Trinamool Congress chief and West Bengal Chief Minister Mamata Banerjee on Saturday said the Centre had decided to “suspend the FDI in retail issue till consensus is evolved.”
Making this announcement at the Secretariat here after a telephonic talk with Union Finance Minister Pranab Mukherjee, Ms. Banerjee said: “The issue is settled. The Cabinet decision that was taken is being suspended till a consensus is reached. If that is the case, then we feel that the issue is settled.”
She said Mr. Mukherjee had called her up to seek a solution on the issue of allowing foreign direct investment in retail.
When contacted by journalists at his residence here, Mr. Mukherjee admitted that he had discussed the issue with Ms. Banerjee twice. He was, however, unwilling to comment on the development saying Parliament was in session and he could not announce anything at the moment. Any government decision would be announced only in Parliament.
Pointing out that the Centre's decision was a big step, she had asked journalists to cross-check the statement with Mr. Mukherjee. A visibly relaxed Trinamool leader congratulated “all the parties who fought on this issue.” The Trinamool had taken a stand against the move to permit FDI in retail.

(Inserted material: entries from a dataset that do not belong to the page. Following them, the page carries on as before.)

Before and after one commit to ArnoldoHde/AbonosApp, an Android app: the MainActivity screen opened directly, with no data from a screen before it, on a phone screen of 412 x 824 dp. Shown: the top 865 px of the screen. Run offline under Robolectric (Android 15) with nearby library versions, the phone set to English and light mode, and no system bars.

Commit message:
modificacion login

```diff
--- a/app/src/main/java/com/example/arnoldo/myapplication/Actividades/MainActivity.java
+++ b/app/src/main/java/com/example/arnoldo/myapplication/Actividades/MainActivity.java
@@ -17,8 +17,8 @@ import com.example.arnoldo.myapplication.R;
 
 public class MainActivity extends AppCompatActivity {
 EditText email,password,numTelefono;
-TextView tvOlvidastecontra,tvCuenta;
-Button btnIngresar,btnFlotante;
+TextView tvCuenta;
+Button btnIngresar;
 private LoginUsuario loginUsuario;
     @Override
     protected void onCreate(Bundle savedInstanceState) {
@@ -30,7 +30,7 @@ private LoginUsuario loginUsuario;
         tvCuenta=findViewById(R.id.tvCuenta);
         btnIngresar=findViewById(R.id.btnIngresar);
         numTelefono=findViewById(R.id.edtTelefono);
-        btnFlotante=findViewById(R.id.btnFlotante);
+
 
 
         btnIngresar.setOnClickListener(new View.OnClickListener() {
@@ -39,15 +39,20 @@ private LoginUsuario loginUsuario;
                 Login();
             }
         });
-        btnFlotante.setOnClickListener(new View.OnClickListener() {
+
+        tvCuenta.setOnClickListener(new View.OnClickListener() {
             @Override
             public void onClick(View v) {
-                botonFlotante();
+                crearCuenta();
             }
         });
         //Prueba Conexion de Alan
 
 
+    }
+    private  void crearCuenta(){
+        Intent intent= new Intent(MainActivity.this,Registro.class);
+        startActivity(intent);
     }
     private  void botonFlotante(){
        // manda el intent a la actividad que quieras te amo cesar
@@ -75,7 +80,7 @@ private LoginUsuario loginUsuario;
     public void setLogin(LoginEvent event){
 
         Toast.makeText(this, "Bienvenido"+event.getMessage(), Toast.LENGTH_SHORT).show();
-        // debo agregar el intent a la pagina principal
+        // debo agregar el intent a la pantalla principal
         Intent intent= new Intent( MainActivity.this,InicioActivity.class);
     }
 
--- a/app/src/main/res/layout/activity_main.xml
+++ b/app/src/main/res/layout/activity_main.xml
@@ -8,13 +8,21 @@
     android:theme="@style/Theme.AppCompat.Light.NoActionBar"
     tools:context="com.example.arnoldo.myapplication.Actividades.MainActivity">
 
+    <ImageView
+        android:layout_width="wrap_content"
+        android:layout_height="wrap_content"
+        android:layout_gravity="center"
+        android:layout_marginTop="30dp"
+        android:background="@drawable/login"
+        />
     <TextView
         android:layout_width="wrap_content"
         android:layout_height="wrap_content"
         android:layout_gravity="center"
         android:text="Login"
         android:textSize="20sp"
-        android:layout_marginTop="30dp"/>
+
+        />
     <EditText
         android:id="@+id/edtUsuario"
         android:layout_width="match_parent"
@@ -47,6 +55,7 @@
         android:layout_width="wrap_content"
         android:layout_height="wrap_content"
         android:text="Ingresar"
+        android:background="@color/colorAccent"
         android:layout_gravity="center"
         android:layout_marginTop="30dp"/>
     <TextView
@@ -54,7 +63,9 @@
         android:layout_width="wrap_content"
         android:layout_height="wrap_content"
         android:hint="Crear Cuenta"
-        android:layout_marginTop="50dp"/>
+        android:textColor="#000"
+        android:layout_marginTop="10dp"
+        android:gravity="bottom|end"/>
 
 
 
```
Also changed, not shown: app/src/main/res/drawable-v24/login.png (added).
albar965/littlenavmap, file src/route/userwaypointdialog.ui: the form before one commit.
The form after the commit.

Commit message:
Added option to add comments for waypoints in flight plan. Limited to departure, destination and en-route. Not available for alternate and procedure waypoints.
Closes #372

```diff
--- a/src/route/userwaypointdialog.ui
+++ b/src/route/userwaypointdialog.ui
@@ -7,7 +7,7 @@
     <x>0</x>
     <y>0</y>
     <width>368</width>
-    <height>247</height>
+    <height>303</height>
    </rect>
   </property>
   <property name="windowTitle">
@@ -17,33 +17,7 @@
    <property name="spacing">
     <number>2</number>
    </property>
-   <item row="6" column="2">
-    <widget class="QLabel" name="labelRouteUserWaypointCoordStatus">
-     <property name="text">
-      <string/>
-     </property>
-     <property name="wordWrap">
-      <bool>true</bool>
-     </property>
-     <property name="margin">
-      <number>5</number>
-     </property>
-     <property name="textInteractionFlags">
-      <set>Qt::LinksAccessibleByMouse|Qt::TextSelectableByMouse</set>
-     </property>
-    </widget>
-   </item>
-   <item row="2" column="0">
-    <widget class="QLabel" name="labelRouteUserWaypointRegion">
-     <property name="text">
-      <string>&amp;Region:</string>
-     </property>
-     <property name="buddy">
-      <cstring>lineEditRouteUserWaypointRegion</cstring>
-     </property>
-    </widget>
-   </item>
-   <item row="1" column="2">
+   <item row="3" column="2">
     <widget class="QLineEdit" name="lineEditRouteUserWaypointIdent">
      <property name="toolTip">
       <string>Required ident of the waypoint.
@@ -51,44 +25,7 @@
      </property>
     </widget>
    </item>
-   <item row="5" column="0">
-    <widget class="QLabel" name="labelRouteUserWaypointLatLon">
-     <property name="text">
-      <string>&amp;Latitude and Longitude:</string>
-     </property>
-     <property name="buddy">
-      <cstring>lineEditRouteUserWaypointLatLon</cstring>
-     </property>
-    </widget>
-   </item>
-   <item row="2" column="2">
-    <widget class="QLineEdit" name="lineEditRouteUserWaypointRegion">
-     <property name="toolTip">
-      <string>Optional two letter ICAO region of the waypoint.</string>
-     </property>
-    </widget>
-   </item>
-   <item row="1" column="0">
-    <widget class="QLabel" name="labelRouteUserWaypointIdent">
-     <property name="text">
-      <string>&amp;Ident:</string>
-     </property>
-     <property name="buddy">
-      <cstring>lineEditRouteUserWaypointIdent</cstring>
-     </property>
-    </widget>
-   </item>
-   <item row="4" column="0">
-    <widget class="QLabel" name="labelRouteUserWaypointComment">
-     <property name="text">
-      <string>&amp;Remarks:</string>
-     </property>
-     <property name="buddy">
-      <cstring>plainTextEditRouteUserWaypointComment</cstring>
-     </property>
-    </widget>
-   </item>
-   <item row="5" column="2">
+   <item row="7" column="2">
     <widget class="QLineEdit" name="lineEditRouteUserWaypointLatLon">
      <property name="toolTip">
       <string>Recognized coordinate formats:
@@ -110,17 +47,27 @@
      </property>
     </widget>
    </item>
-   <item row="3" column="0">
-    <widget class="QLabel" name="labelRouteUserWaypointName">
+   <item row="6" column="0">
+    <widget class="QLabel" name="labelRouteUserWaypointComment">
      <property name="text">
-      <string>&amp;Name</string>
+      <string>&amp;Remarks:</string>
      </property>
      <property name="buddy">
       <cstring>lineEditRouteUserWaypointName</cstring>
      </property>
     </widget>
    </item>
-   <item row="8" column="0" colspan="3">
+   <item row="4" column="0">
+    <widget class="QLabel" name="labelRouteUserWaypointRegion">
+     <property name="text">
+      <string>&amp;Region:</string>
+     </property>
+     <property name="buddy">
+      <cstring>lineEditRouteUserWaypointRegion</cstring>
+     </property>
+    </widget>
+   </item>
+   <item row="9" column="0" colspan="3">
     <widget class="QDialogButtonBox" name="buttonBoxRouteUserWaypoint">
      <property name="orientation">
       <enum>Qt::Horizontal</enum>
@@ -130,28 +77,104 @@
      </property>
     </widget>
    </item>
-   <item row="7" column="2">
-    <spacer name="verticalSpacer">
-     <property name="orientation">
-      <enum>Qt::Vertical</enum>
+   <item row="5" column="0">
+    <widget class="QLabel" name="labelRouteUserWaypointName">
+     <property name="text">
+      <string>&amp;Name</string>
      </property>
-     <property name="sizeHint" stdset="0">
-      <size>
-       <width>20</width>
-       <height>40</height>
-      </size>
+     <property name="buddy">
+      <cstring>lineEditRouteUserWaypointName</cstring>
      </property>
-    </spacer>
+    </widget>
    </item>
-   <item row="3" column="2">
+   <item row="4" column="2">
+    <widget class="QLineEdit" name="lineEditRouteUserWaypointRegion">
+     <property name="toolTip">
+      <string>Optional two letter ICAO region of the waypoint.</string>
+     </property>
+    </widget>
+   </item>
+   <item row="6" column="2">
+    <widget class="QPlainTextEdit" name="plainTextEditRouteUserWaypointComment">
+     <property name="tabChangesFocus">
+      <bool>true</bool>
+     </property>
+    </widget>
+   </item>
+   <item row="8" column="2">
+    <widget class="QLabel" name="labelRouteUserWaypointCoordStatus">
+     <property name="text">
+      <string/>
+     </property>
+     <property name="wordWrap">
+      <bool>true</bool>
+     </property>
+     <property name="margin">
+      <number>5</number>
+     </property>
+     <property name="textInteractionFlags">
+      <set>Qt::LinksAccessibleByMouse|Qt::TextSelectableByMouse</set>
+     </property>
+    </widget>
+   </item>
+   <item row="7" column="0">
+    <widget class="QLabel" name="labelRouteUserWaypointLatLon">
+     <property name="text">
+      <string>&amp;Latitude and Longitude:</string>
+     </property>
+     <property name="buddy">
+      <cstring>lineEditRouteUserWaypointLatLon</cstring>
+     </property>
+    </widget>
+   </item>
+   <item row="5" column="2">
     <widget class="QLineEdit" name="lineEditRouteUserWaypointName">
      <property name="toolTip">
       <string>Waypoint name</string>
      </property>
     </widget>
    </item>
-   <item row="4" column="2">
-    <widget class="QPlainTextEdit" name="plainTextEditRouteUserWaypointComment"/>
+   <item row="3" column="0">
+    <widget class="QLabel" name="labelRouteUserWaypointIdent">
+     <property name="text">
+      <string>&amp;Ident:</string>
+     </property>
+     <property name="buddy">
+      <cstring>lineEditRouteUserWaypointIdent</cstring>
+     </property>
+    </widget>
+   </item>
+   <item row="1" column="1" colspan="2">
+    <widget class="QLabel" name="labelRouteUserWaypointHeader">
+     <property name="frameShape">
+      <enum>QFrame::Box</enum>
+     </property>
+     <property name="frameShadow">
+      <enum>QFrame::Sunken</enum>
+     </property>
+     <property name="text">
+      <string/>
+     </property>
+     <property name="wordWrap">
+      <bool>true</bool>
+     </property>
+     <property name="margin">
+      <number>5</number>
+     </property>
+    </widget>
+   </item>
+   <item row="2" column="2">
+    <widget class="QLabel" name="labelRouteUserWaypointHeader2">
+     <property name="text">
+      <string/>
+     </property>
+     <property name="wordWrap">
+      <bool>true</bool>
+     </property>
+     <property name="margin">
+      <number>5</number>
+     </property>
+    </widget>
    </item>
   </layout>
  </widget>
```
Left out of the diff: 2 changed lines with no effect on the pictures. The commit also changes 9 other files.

Recalling her conversation with Prime Minister Manmohan Singh, Ms. Banerjee said he had asked her to reconsider her decision. But she told Dr. Singh that her party could not support the Cabinet decision on the FDI issue as it had to take a stand for the public. But the Trinamool did not want the government to fall either.
On Saturday, Ms. Banerjee said although initially there was talk of suspending the issue, she raised questions saying there “should be no ifs and buts.”
At the same press meet, Ms. Banerjee lashed out at a section of the media for spreading untruths that she had tried to extract a package for West Bengal in lieu of her support on the FDI issue. “This is unfair and unethical. I will look at filing a defamation suit.”
The Union Cabinet decision allowing 51 per cent FDI in multibrand retail evoked sharp reactions from the political parties even as the corporate sector had started running its blueprints to make the most of the measure aimed at opening up the economy. Economists said the reform meant opportunities to farmers but threats to the small trade